Increase to the length of time required for continuity of employment to be broken* – date TBC

The time required to break a period of continuous service extends from one week to four weeks. Employees can have a gap of up to four weeks in their service with an employer without it affecting their entitlement to statutory employment rights. The government’s Good work plan states that the extension of time will make it easier for employees who work intermittently over a period of time for the same employer to access their rights.

New check-off arrangements take effect* – date TBC

The draft Trade Union (Deduction of Union Subscriptions from Wages in the Public Sector) Regulations 2017 implement new arrangements for check-off for public sector employers. Where a contract of employment or collective agreement contains arrangements for check-off, the arrangement can continue only where the trade union meets the administrative cost in respect of making the deductions and workers have the option to pay their trade union subscriptions by other means.
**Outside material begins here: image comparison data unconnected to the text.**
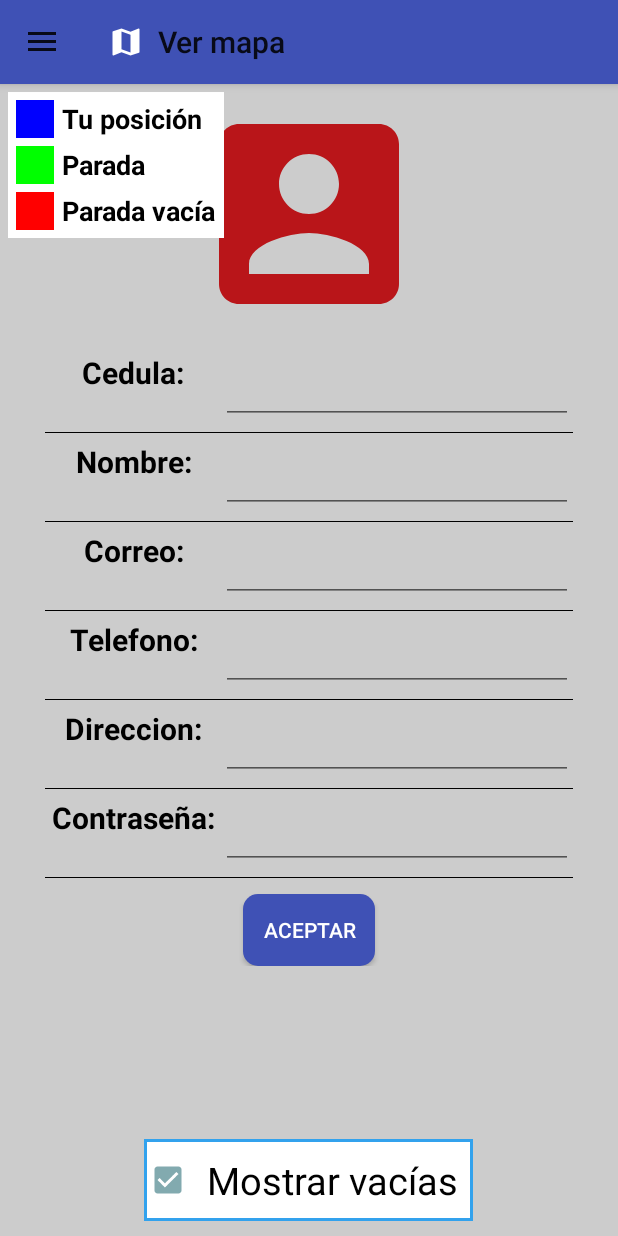
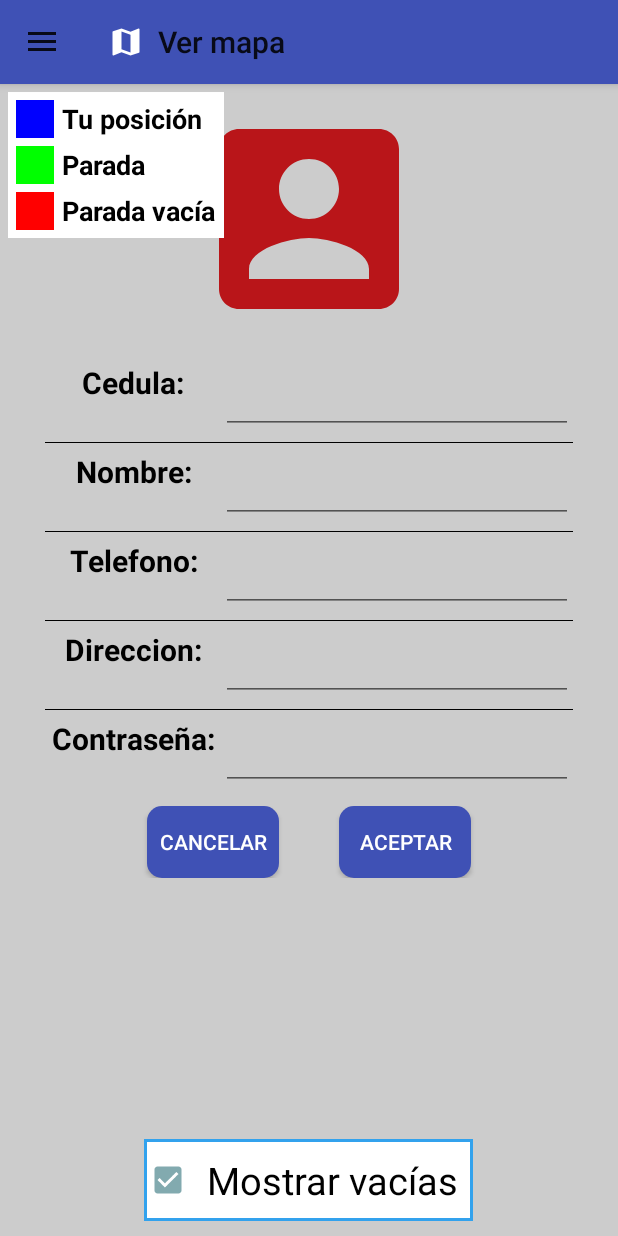
Before and after one commit to briangomez2016/BicicletasUsuario, an Android app: the fragment EditarPerfil placed in its activity, on a phone screen of 412 x 824 dp. Run offline under Robolectric (Android 15) with nearby library versions, the phone set to English and light mode, and no system bars; our stand-ins replace ButterKnife; 1 statement that could not run was skipped.

Commit message:
El EditarPerfil ya no te pide le correo, y te deja volver hacia atras

```diff
--- a/app/src/main/java/com/example/brian/bicicletasusuario/EditarPerfil.java
+++ b/app/src/main/java/com/example/brian/bicicletasusuario/EditarPerfil.java
@@ -48,8 +48,6 @@ public class EditarPerfil extends Fragment {
 	EditText tvCedula;
 	@BindView (R.id.tvNombre)
 	EditText tvNombre;
-	@BindView (R.id.tvCorreo)
-	EditText tvCorreo;
 	@BindView (R.id.tvTelefono)
 	EditText tvTelefono;
 	@BindView (R.id.tvDireccion)
@@ -58,6 +56,8 @@ public class EditarPerfil extends Fragment {
 	EditText tvpass;
 	@BindView (R.id.btnEditar)
 	Button btnEditar;
+	@BindView (R.id.btnCancelar)
+	Button btnCancelar;
 
 	public EditarPerfil() {
 		// Required empty public constructor
@@ -75,15 +75,29 @@ public class EditarPerfil extends Fragment {
 		ButterKnife.bind(this, v);
 		Button btn = (Button) v.findViewById (R.id.btnEditar);
 
+		btnCancelar.setOnClickListener(new View.OnClickListener() {
+			@Override
+			public void onClick(View v) {
+
+				Fragment fragment = new Perfil ();
+				FragmentTransaction fragmentTransaction = getActivity().getSupportFragmentManager().beginTransaction();
+				fragmentTransaction.replace(R.id.contenido_navigation, fragment);
+				fragmentTransaction.addToBackStack(null);
+				fragmentTransaction.commit();
+			}
+		});
 
 		btn.setOnClickListener (new View.OnClickListener () {
 			@Override
 			public void onClick(View v) {
-				if(tvCedula.getText().equals("") || tvNombre.getText().equals("") || tvCorreo.getText().equals("") || tvTelefono.getText().equals("") || tvDireccion.getText().equals("") || tvpass.getText().equals("")) {
+				if(tvCedula.getText().equals("") || tvNombre.getText().equals("") || tvTelefono.getText().equals("") || tvDireccion.getText().equals("") || tvpass.getText().equals("")) {
 					Toast.makeText(EditarPerfil.this.getContext(), "No se puede dejar espacios en blanco", Toast.LENGTH_SHORT).show();
 				}else {
 					final ApiInterface api = ApiCliente.getClient ().create (ApiInterface.class);
-					Call<RespuestaUsuario> call2 = api.editarPerfil (tvCedula.getText ().toString (), tvNombre.getText ().toString (), tvCorreo.getText ().toString (), tvTelefono.getText ().toString (), tvDireccion.getText ().toString (), tvpass.getText ().toString ());
+
+					SharedPreferences pref = EditarPerfil.this.getActivity().getApplicationContext().getSharedPreferences("usuario", Context.MODE_PRIVATE);
+					String email=pref.getString("email", null);
+					Call<RespuestaUsuario> call2 = api.editarPerfil (tvCedula.getText ().toString (), tvNombre.getText ().toString (), email, tvTelefono.getText ().toString (), tvDireccion.getText ().toString (), tvpass.getText ().toString ());
 					call2.enqueue (new Callback<RespuestaUsuario> () {
 						@Override
 						public void onResponse(Call<RespuestaUsuario> call2, Response<RespuestaUsuario> response) {
@@ -127,7 +141,6 @@ public class EditarPerfil extends Fragment {
 					} else
 						tvCedula.setText(u.getCedula());
 					tvNombre.setText(u.getNombre());
-					tvCorreo.setText(u.getEmail());
 					tvTelefono.setText(u.getTelefono());
 					tvDireccion.setText(u.getDireccion());
 				} else
@@ -145,15 +158,12 @@ public class EditarPerfil extends Fragment {
 		Usuario.editarPerfil(this, ci, nombre, correo, tel, dir, pass);
 	}
 
-
-
 	public boolean editarPerfil(boolean ok){
 		if(ok){
 			cargarPerfil();
 			Toast.makeText(getActivity(), "Perfil editado", Toast.LENGTH_LONG).show();
 			tvCedula.setText("asd");
 			tvNombre.setText("asd");
-			tvCorreo.setText("qwe");
 			tvTelefono.setText("re");
 			tvDireccion.setText("asd");
 		}else{
@@ -162,6 +172,4 @@ public class EditarPerfil extends Fragment {
 
 		return ok;
 	}
-
-
 }
--- a/app/src/main/java/com/example/brian/bicicletasusuario/Perfil.java
+++ b/app/src/main/java/com/example/brian/bicicletasusuario/Perfil.java
@@ -128,7 +128,7 @@ public class Perfil extends Fragment {
             @Override
             public void onFailure(Call<RespuestaUsuario> call, Throwable t) {
                 Log.d ("ASD", t.getMessage());
-                Toast.makeText(Perfil.this.getContext(), "No se pudo cargar el perfil", Toast.LENGTH_SHORT).show();
+                Toast.makeText(Perfil.this.getActivity(), "No se pudo cargar el perfil", Toast.LENGTH_SHORT).show();
             }
         });
 
--- a/app/src/main/res/layout/fragment_editarperfil.xml
+++ b/app/src/main/res/layout/fragment_editarperfil.xml
@@ -9,7 +9,7 @@
 
         <LinearLayout
             android:layout_width="match_parent"
-            android:layout_height="match_parent"
+            android:layout_height="0dp"
             android:orientation="vertical">
 
             <ImageView
@@ -17,13 +17,16 @@
                 android:layout_width="160dp"
                 android:layout_height="160dp"
                 android:background="@drawable/ic_user_def"
-                android:layout_marginVertical="10px"
+                android:layout_marginTop="10dp"
+                android:layout_marginBottom="10dp"
                 android:layout_gravity="center"/>
 
             <LinearLayout
                 android:layout_width="match_parent"
-                android:layout_marginHorizontal="30dp"
-                android:layout_marginVertical="5dp"
+                android:layout_marginLeft="30dp"
+                android:layout_marginRight="30dp"
+                android:layout_marginTop="5dp"
+                android:layout_marginBottom="5dp"
                 android:layout_height="wrap_content"
                 android:orientation="horizontal">
 
@@ -53,12 +56,15 @@
             <ImageView
                 android:layout_width="match_parent"
                 android:layout_height="1px"
-                android:layout_marginHorizontal="30dp"
+                android:layout_marginLeft="30dp"
+                android:layout_marginRight="30dp"
                 android:background="@drawable/linea_entre_medio"/>
             <LinearLayout
                 android:layout_width="match_parent"
-                android:layout_marginHorizontal="30dp"
-                android:layout_marginVertical="5dp"
+                android:layout_marginLeft="30dp"
+                android:layout_marginRight="30dp"
+                android:layout_marginTop="5dp"
+                android:layout_marginBottom="5dp"
                 android:layout_height="wrap_content"
                 android:orientation="horizontal">
 
@@ -87,46 +93,15 @@
             <ImageView
                 android:layout_width="match_parent"
                 android:layout_height="1px"
-                android:layout_marginHorizontal="30dp"
+                android:layout_marginLeft="30dp"
+                android:layout_marginRight="30dp"
                 android:background="@drawable/linea_entre_medio"/>
             <LinearLayout
                 android:layout_width="match_parent"
-                android:layout_marginHorizontal="30dp"
-                android:layout_marginVertical="5dp"
-                android:layout_height="wrap_content"
-                android:orientation="horizontal">
-
-                <TextView
-                    android:layout_weight="2"
-                    android:layout_width="match_parent"
-                    android:layout_height="match_parent"
-                    android:textAlignment="center"
-                    android:textSize="20sp"
-                    android:textColor="#000"
-                    android:textStyle="bold"
-                    android:text="Correo:"/>
-
-                <EditText
-                    android:id="@+id/tvCorreo"
-                    android:layout_weight="1"
-                    android:layout_width="match_parent"
-                    android:textAlignment="center"
-                    android:textSize="20sp"
-                    android:textColor="#000"
-                    android:layout_height="match_parent"
-                    android:text=""/>
-
-            </LinearLayout>
-
-            <ImageView
-                android:layout_width="match_parent"
-                android:layout_height="1px"
-                android:layout_marginHorizontal="30dp"
-                android:background="@drawable/linea_entre_medio"/>
-            <LinearLayout
-                android:layout_width="match_parent"
-                android:layout_marginHorizontal="30dp"
-                android:layout_marginVertical="5dp"
+                android:layout_marginLeft="30dp"
+                android:layout_marginRight="30dp"
+                android:layout_marginTop="5dp"
+                android:layout_marginBottom="5dp"
                 android:layout_height="wrap_content"
                 android:orientation="horizontal">
 
@@ -155,12 +130,15 @@
             <ImageView
                 android:layout_width="match_parent"
                 android:layout_height="1px"
-                android:layout_marginHorizontal="30dp"
+                android:layout_marginLeft="30dp"
+                android:layout_marginRight="30dp"
                 android:background="@drawable/linea_entre_medio"/>
             <LinearLayout
                 android:layout_width="match_parent"
-                android:layout_marginHorizontal="30dp"
-                android:layout_marginVertical="5dp"
+                android:layout_marginLeft="30dp"
+                android:layout_marginRight="30dp"
+                android:layout_marginTop="5dp"
+                android:layout_marginBottom="5dp"
                 android:layout_height="wrap_content"
                 android:orientation="horizontal">
 
@@ -189,12 +167,15 @@
             <ImageView
                 android:layout_width="match_parent"
                 android:layout_height="1px"
-                android:layout_marginHorizontal="30dp"
+                android:layout_marginLeft="30dp"
+                android:layout_marginRight="30dp"
                 android:background="@drawable/linea_entre_medio"/>
             <LinearLayout
                 android:layout_width="match_parent"
-                android:layout_marginHorizontal="30dp"
-                android:layout_marginVertical="5dp"
+                android:layout_marginLeft="30dp"
+                android:layout_marginRight="30dp"
+                android:layout_marginTop="5dp"
+                android:layout_marginBottom="5dp"
                 android:layout_height="wrap_content"
                 android:orientation="horizontal">
 
@@ -220,19 +201,26 @@
 
             </LinearLayout>
 
-            <ImageView
-                android:layout_width="match_parent"
-                android:layout_height="1px"
-                android:layout_marginHorizontal="30dp"
-                android:background="@drawable/linea_entre_medio"/>
             <LinearLayout
                 android:layout_width="match_parent"
-                android:layout_marginHorizontal="30dp"
-                android:layout_marginVertical="5dp"
+                android:layout_marginLeft="30dp"
+                android:layout_marginRight="30dp"
+                android:layout_marginTop="5dp"
+                android:layout_marginBottom="5dp"
                 android:layout_height="wrap_content"
-                android:orientation="horizontal">
+                android:orientation="horizontal"
+                android:gravity="center">
 
-            </LinearLayout>
+                <Button
+                    android:id="@+id/btnCancelar"
+                    android:layout_width="wrap_content"
+                    android:layout_height="wrap_content"
+                    android:layout_marginRight="20dp"
+                    android:layout_gravity="center_horizontal"
+                    android:background="@drawable/fondo_primary_round"
+                    android:textColor="@color/white"
+                    android:text="Cancelar"
+                    android:layout_marginEnd="20dp" />
 
                 <Button
                     android:id="@+id/btnEditar"
@@ -241,8 +229,11 @@
                     android:layout_gravity="center_horizontal"
                     android:background="@drawable/fondo_primary_round"
                     android:textColor="@color/white"
-                android:layout_below="@+id/pass"
-                android:text="Aceptar" />
+                    android:layout_marginLeft="20dp"
+                    android:text="Aceptar"
+                    android:layout_marginStart="20dp" />
+
+            </LinearLayout>
 
         </LinearLayout>
 
```
Lines whose indentation alone changed are shown as unchanged.
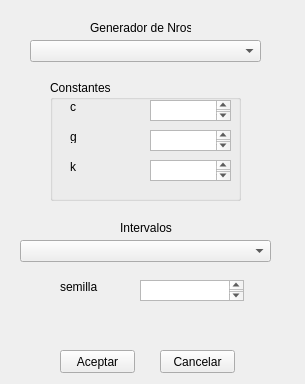
Qt form ui/main.ui (83723-matias-perlo/sim_tp1_utn) before a commit.
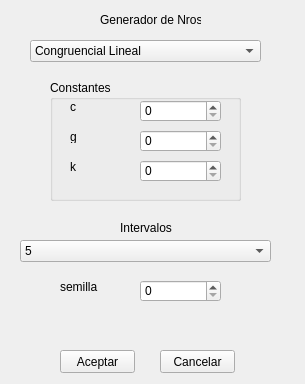
The same form after that commit.

```diff
--- a/ui/main.ui
+++ b/ui/main.ui
@@ -17,10 +17,10 @@
    <widget class="QLabel" name="lblGeneradorNro">
     <property name="geometry">
      <rect>
-      <x>90</x>
-      <y>20</y>
+      <x>100</x>
+      <y>10</y>
       <width>101</width>
-      <height>16</height>
+      <height>20</height>
      </rect>
     </property>
     <property name="maximumSize">
@@ -42,6 +42,21 @@
       <height>22</height>
      </rect>
     </property>
+    <item>
+     <property name="text">
+      <string>Congruencial Lineal</string>
+     </property>
+    </item>
+    <item>
+     <property name="text">
+      <string>Funcion del lenguaje utilizado?</string>
+     </property>
+    </item>
+    <item>
+     <property name="text">
+      <string>Cungruencial Multiplicativo</string>
+     </property>
+    </item>
    </widget>
    <widget class="QComboBox" name="cmbIntervalos">
     <property name="geometry">
@@ -52,6 +67,26 @@
       <height>22</height>
      </rect>
     </property>
+    <item>
+     <property name="text">
+      <string>5</string>
+     </property>
+    </item>
+    <item>
+     <property name="text">
+      <string>10</string>
+     </property>
+    </item>
+    <item>
+     <property name="text">
+      <string>15</string>
+     </property>
+    </item>
+    <item>
+     <property name="text">
+      <string>20</string>
+     </property>
+    </item>
    </widget>
    <widget class="QLabel" name="label_6">
     <property name="geometry">
@@ -91,27 +126,7 @@
     <property name="title">
      <string>Constantes</string>
     </property>
-    <widget class="QTextEdit" name="txtG">
-     <property name="geometry">
-      <rect>
-       <x>100</x>
-       <y>50</y>
-       <width>81</width>
-       <height>21</height>
-      </rect>
-     </property>
-    </widget>
-    <widget class="QTextEdit" name="txtK">
-     <property name="geometry">
-      <rect>
-       <x>100</x>
-       <y>80</y>
-       <width>81</width>
-       <height>21</height>
-      </rect>
-     </property>
-    </widget>
-    <widget class="QLabel" name="label_2">
+    <widget class="QLabel" name="gLabel">
      <property name="geometry">
       <rect>
        <x>20</x>
@@ -137,23 +152,7 @@
       <string>k</string>
      </property>
     </widget>
-    <widget class="QTextEdit" name="txtC">
-     <property name="enabled">
-      <bool>true</bool>
-     </property>
-     <property name="geometry">
-      <rect>
-       <x>100</x>
-       <y>20</y>
-       <width>81</width>
-       <height>21</height>
-      </rect>
-     </property>
-     <property name="readOnly">
-      <bool>false</bool>
-     </property>
-    </widget>
-    <widget class="QLabel" name="label_4">
+    <widget class="QLabel" name="cLabel">
      <property name="geometry">
       <rect>
        <x>20</x>
@@ -166,16 +165,36 @@
       <string>c</string>
      </property>
     </widget>
-   </widget>
-   <widget class="QTextEdit" name="txtSemilla">
-    <property name="geometry">
-     <rect>
-      <x>140</x>
-      <y>280</y>
-      <width>104</width>
-      <height>21</height>
-     </rect>
-    </property>
+    <widget class="QSpinBox" name="kBox">
+     <property name="geometry">
+      <rect>
+       <x>90</x>
+       <y>80</y>
+       <width>81</width>
+       <height>22</height>
+      </rect>
+     </property>
+    </widget>
+    <widget class="QSpinBox" name="gBox">
+     <property name="geometry">
+      <rect>
+       <x>90</x>
+       <y>50</y>
+       <width>81</width>
+       <height>22</height>
+      </rect>
+     </property>
+    </widget>
+    <widget class="QSpinBox" name="cBox">
+     <property name="geometry">
+      <rect>
+       <x>90</x>
+       <y>20</y>
+       <width>81</width>
+       <height>22</height>
+      </rect>
+     </property>
+    </widget>
    </widget>
    <widget class="QPushButton" name="btnAceptar">
     <property name="geometry">
@@ -203,6 +222,16 @@
      <string>Cancelar</string>
     </property>
    </widget>
+   <widget class="QSpinBox" name="semillaBox">
+    <property name="geometry">
+     <rect>
+      <x>140</x>
+      <y>280</y>
+      <width>81</width>
+      <height>22</height>
+     </rect>
+    </property>
+   </widget>
   </widget>
  </widget>
  <resources/>
```
Left out of the diff: 6 changed lines with no effect on the pictures.
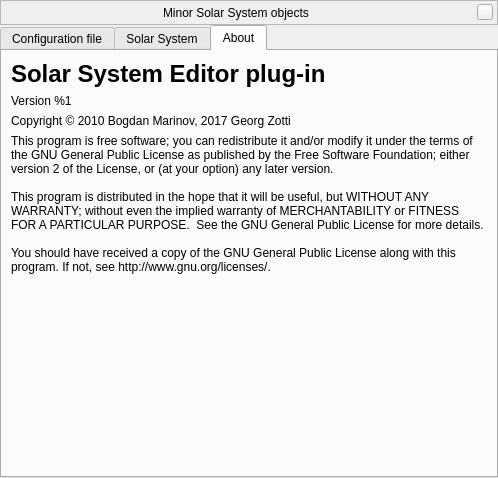
519984307/stellarium_src, file plugins/SolarSystemEditor/src/gui/solarSystemManagerWindow.ui: the form before one commit.
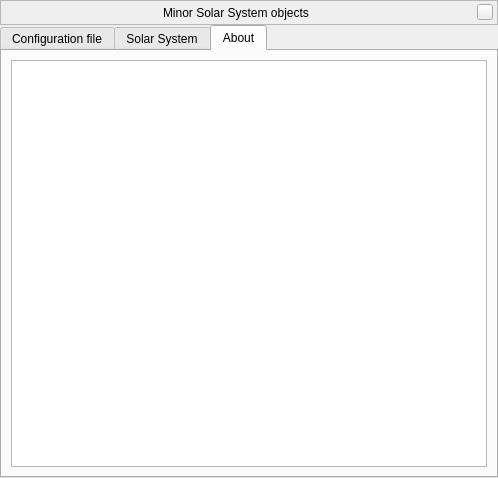
The form after the commit. The open tabs and pages were chosen to show the change. Custom widgets are drawn as their Qt base class.

Patch:
```diff
--- a/plugins/SolarSystemEditor/src/gui/solarSystemManagerWindow.ui
+++ b/plugins/SolarSystemEditor/src/gui/solarSystemManagerWindow.ui
@@ -361,59 +361,7 @@
       </attribute>
       <layout class="QVBoxLayout" name="verticalLayout_4">
        <item>
-        <widget class="QLabel" name="labelTitle">
-         <property name="styleSheet">
-          <string notr="true">QLabel {
-	font: bold 18pt ;
-}</string>
-         </property>
-         <property name="text">
-          <string notr="true">Solar System Editor plug-in</string>
-         </property>
-        </widget>
-       </item>
-       <item>
-        <widget class="QLabel" name="labelVersion">
-         <property name="text">
-          <string notr="true">Version %1</string>
-         </property>
-        </widget>
-       </item>
-       <item>
-        <widget class="QLabel" name="labelCopyright">
-         <property name="text">
-          <string notr="true">Copyright &amp;copy; 2010 Bogdan Marinov, 2017 Georg Zotti</string>
-         </property>
-         <property name="textFormat">
-          <enum>Qt::RichText</enum>
-         </property>
-        </widget>
-       </item>
-       <item>
-        <widget class="QLabel" name="labelLicense">
-         <property name="sizePolicy">
-          <sizepolicy hsizetype="Preferred" vsizetype="Expanding">
-           <horstretch>0</horstretch>
-           <verstretch>0</verstretch>
-          </sizepolicy>
-         </property>
-         <property name="text">
-          <string notr="true">This program is free software; you can redistribute it and/or modify it under the terms of the GNU General Public License as published by the Free Software Foundation; either version 2 of the License, or (at your option) any later version.
-
-This program is distributed in the hope that it will be useful, but WITHOUT ANY WARRANTY; without even the implied warranty of MERCHANTABILITY or FITNESS FOR A PARTICULAR PURPOSE.  See the GNU General Public License for more details.
-
-You should have received a copy of the GNU General Public License along with this program. If not, see http://www.gnu.org/licenses/.</string>
-         </property>
-         <property name="alignment">
-          <set>Qt::AlignLeading|Qt::AlignLeft|Qt::AlignTop</set>
-         </property>
-         <property name="wordWrap">
-          <bool>true</bool>
-         </property>
-         <property name="textInteractionFlags">
-          <set>Qt::LinksAccessibleByMouse|Qt::TextSelectableByMouse</set>
-         </property>
-        </widget>
+        <widget class="QTextBrowser" name="aboutTextBrowser"/>
        </item>
       </layout>
      </widget>
```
New right for workers to request a more stable contract* – date TBC

All workers will have the right to request a more predictable and stable contractual working pattern after 26 weeks’ continuous service. The new right was announced in the government’s Good work plan on 17 December 2018. It is intended to benefit workers who have irregular hours, for example under a zero hours contract, but who would like more certainty on the number of hours they work and/or the days on which they work.